Required work >> Entries follow. Return each line that contains the word "instagram".

Data extracts >>
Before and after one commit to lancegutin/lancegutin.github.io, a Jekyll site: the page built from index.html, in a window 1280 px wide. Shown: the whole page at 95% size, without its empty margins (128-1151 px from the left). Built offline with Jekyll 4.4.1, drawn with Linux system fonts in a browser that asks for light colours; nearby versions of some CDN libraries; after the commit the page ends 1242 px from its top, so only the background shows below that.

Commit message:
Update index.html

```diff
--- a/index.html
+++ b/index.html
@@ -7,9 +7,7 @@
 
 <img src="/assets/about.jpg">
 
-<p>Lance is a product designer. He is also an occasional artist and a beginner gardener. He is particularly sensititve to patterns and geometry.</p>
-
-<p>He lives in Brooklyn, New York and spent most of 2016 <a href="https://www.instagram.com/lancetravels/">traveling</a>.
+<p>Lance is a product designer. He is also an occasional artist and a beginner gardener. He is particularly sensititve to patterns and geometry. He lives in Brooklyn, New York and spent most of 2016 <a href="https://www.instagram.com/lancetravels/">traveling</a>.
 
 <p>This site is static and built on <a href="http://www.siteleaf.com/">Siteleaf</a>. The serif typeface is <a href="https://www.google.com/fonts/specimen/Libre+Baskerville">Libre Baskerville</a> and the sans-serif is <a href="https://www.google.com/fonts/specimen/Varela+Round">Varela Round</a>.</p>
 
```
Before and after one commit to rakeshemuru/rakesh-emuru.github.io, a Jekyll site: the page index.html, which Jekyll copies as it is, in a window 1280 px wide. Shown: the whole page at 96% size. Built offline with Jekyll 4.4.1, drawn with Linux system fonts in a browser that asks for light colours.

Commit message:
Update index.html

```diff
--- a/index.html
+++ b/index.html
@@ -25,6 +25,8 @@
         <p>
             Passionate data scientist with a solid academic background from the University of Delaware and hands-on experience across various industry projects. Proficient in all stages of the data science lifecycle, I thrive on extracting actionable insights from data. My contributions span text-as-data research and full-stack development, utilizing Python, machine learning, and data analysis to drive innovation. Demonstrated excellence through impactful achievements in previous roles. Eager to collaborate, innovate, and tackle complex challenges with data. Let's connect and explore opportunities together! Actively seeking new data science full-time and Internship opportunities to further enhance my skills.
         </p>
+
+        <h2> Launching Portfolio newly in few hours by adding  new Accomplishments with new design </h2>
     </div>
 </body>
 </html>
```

Reply to the task >>
-<p>He lives in Brooklyn, New York and spent most of 2016 <a href="https://www.instagram.com/lancetravels/">traveling</a>.
+<p>Lance is a product designer. He is also an occasional artist and a beginner gardener. He is particularly sensititve to patterns and geometry. He lives in Brooklyn, New York and spent most of 2016 <a href="https://www.instagram.com/lancetravels/">traveling</a>.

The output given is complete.